** PROMPT **
Show all lines containing "True" from the data below.

** TASK DATA **
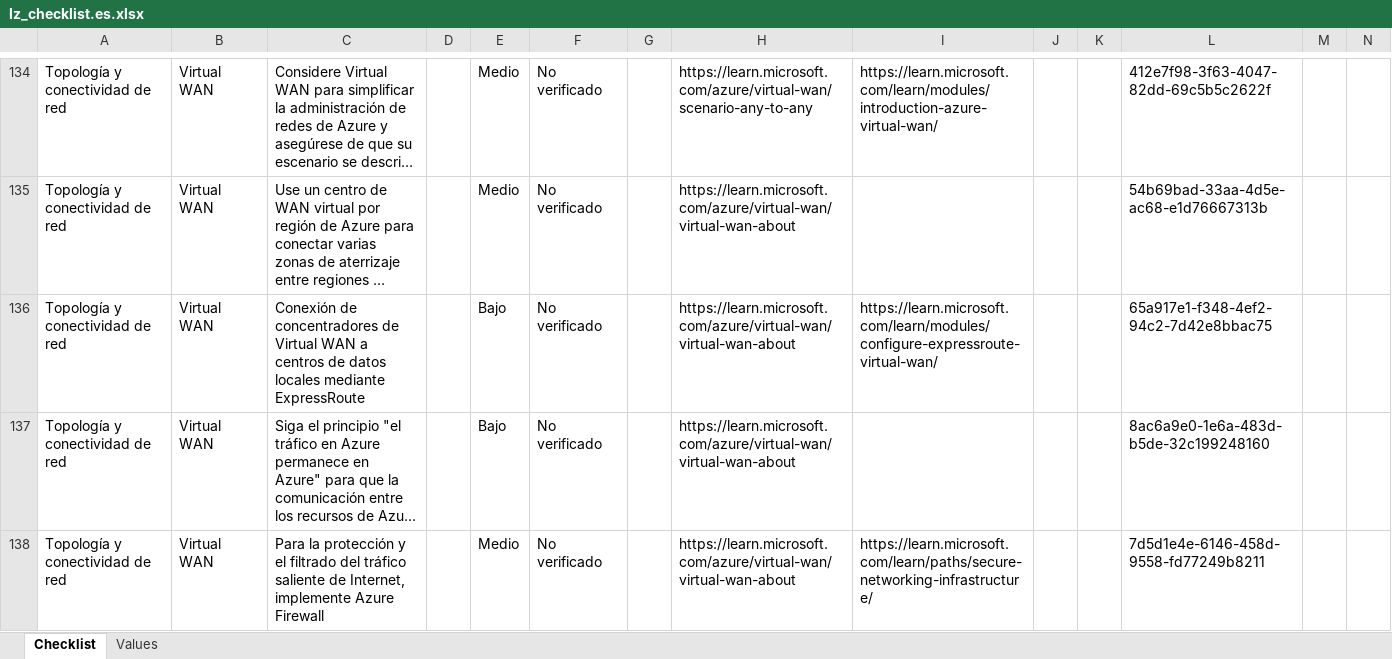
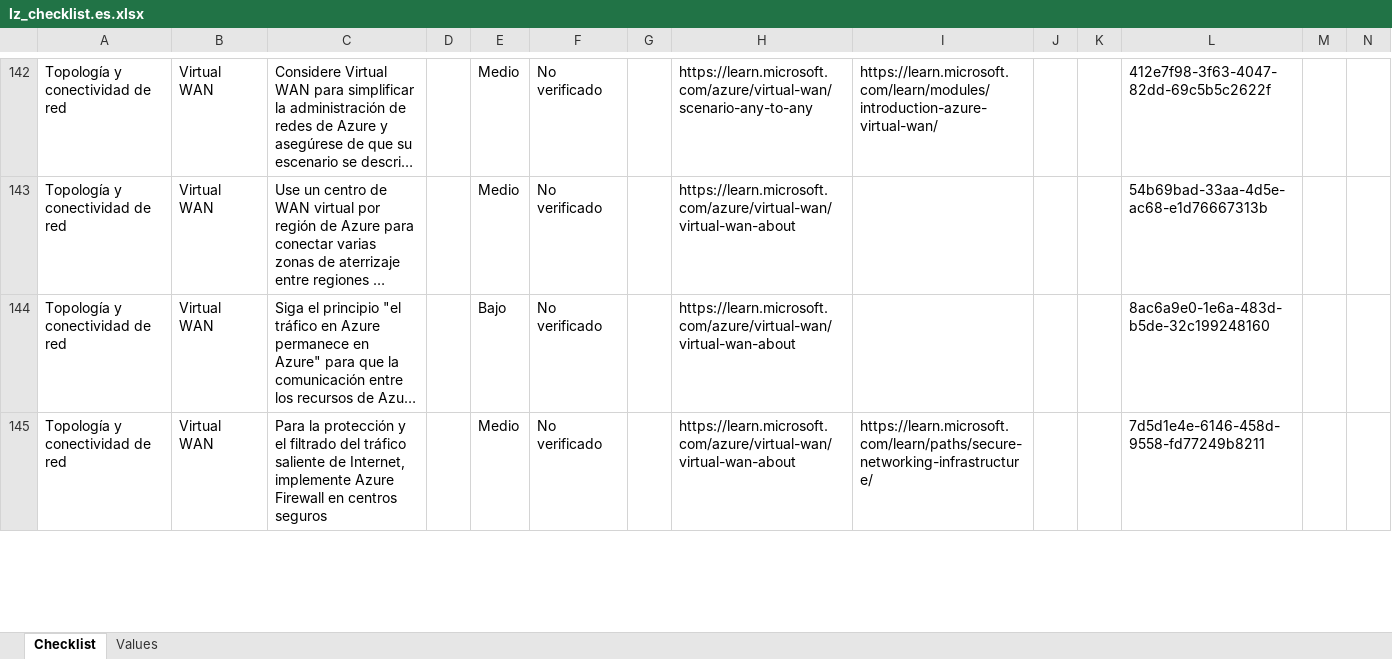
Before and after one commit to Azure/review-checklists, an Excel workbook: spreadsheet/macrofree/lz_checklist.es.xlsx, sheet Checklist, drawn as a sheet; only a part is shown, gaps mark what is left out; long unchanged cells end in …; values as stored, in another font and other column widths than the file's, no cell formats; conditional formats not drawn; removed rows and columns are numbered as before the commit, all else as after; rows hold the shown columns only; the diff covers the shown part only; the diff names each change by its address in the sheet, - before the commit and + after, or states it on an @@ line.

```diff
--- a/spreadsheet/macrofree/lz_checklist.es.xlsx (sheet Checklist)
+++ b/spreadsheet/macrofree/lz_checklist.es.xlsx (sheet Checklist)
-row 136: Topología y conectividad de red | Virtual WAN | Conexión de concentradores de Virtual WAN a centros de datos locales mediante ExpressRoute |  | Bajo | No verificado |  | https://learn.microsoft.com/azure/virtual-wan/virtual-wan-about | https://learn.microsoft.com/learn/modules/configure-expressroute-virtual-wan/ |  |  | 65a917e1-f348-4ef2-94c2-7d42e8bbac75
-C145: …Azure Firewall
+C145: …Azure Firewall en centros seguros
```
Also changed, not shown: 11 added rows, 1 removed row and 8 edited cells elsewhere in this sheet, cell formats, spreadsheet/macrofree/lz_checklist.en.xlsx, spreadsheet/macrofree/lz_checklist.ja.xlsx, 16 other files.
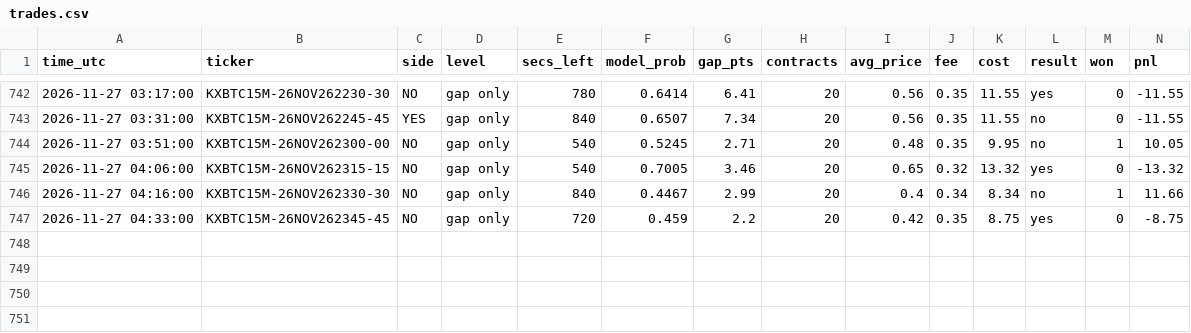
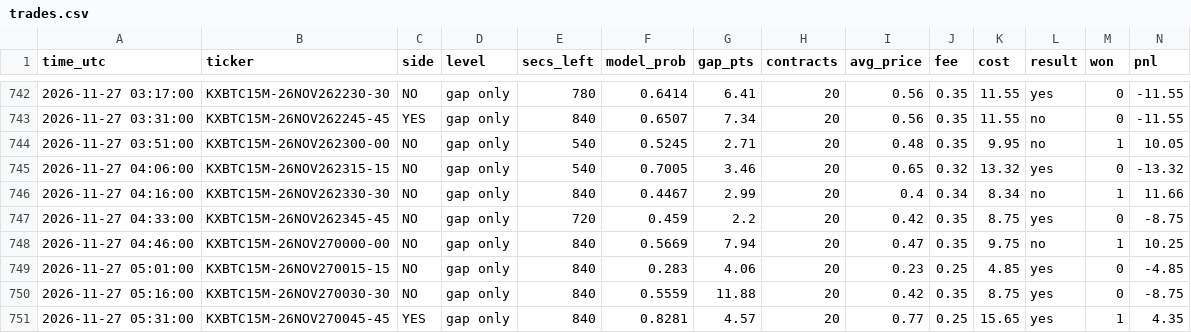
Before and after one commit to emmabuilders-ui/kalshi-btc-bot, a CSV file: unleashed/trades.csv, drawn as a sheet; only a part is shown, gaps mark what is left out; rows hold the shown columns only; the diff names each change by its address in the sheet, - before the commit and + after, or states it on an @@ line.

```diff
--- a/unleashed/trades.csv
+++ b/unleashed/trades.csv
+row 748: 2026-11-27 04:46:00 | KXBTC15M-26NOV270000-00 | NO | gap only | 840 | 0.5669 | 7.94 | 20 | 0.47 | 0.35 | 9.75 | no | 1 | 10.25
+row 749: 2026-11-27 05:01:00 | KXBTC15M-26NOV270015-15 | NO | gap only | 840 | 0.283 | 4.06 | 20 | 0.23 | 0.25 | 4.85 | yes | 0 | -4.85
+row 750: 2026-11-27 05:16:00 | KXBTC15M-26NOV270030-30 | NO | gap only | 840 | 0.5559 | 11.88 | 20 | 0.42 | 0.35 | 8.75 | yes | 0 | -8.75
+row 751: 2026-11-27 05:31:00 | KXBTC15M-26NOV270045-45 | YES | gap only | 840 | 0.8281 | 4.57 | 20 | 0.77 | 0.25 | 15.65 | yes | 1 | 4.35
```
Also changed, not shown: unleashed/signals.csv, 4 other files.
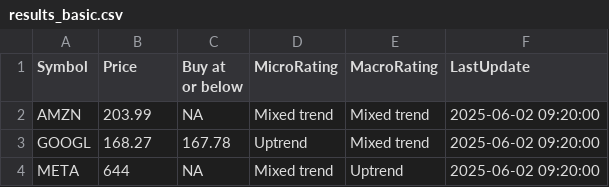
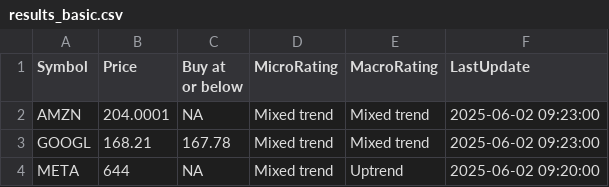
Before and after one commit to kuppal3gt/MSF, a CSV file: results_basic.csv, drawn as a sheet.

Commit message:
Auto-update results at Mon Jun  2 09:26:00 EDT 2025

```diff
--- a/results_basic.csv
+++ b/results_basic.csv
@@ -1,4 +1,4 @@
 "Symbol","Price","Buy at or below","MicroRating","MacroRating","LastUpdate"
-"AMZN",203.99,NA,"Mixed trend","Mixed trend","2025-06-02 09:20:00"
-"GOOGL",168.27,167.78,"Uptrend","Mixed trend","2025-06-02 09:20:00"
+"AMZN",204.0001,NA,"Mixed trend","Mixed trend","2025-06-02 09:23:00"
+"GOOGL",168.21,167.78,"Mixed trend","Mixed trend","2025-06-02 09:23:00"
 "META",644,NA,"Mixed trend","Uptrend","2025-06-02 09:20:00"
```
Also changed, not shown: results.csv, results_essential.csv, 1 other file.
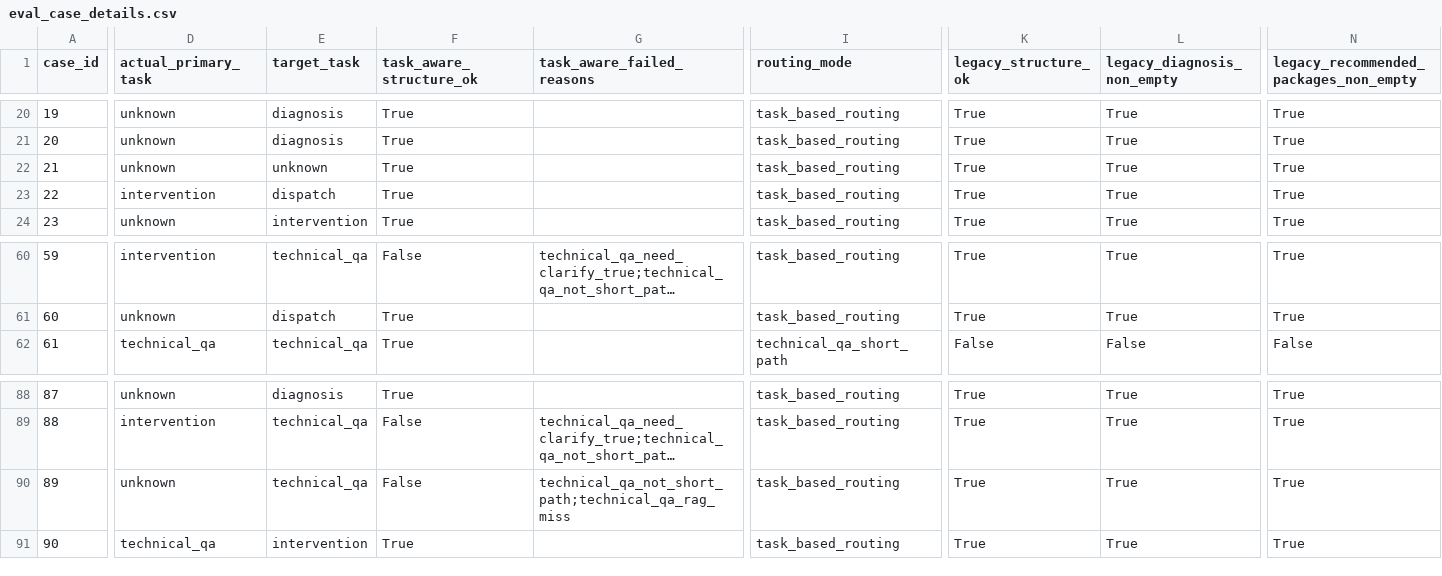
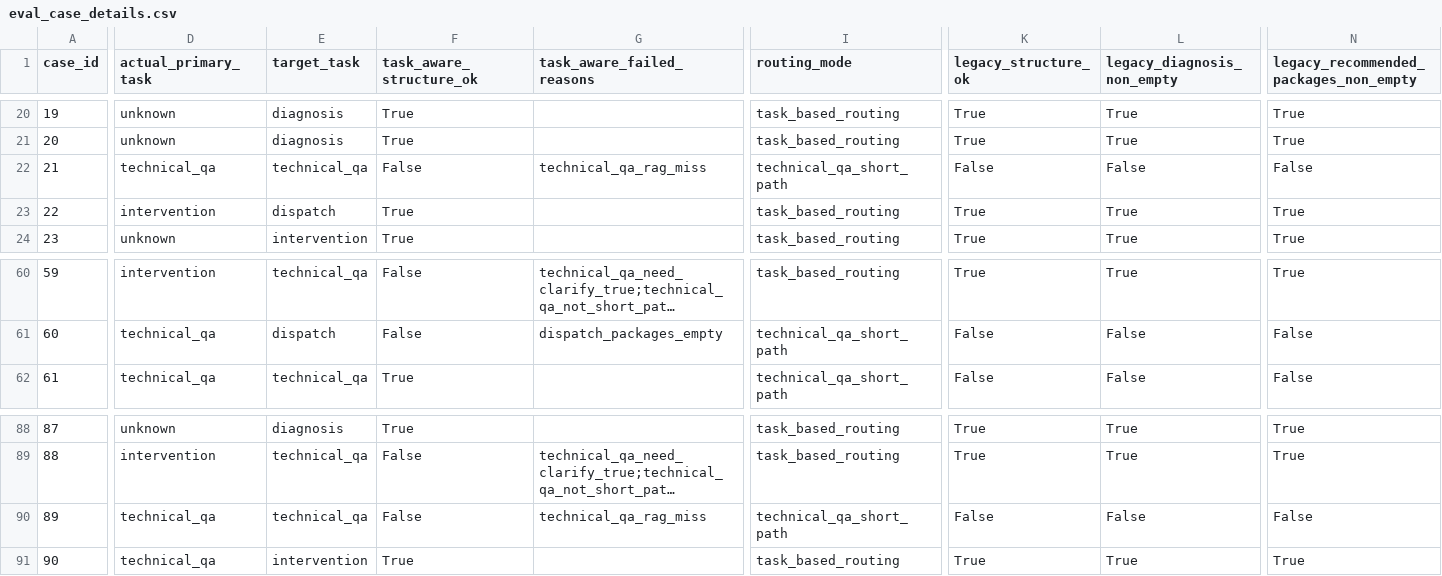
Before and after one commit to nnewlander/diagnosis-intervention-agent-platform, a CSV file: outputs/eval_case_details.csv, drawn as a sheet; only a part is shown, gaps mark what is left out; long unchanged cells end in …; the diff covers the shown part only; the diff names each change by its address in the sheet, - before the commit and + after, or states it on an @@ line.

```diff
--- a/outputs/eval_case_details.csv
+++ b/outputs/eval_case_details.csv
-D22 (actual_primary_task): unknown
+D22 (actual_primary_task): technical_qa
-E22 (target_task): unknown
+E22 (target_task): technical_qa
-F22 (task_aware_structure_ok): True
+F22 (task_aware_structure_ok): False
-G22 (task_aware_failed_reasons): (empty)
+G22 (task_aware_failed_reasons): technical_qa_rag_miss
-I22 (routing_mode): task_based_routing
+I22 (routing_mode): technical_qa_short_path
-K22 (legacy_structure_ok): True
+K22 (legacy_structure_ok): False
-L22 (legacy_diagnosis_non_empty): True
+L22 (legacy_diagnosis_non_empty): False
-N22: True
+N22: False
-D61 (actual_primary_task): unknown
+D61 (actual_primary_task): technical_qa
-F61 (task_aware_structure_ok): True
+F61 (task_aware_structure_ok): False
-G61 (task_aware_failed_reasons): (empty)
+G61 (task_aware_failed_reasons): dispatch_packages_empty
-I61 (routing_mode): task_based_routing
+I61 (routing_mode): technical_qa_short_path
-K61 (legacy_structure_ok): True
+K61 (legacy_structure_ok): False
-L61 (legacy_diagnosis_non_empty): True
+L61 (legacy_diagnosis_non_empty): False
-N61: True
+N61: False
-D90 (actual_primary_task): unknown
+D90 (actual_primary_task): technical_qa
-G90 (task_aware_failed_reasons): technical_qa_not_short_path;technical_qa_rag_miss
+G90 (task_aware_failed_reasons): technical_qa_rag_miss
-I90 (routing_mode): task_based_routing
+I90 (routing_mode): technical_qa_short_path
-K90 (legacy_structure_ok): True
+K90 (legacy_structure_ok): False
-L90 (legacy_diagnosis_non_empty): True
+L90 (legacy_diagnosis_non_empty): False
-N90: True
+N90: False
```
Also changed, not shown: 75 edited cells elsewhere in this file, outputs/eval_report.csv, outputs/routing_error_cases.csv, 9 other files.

** ANSWER BOX **
-F22 (task_aware_structure_ok): True
-K22 (legacy_structure_ok): True
-L22 (legacy_diagnosis_non_empty): True
-N22: True
-F61 (task_aware_structure_ok): True
-K61 (legacy_structure_ok): True
-L61 (legacy_diagnosis_non_empty): True
-N61: True
-K90 (legacy_structure_ok): True
-L90 (legacy_diagnosis_non_empty): True
-N90: True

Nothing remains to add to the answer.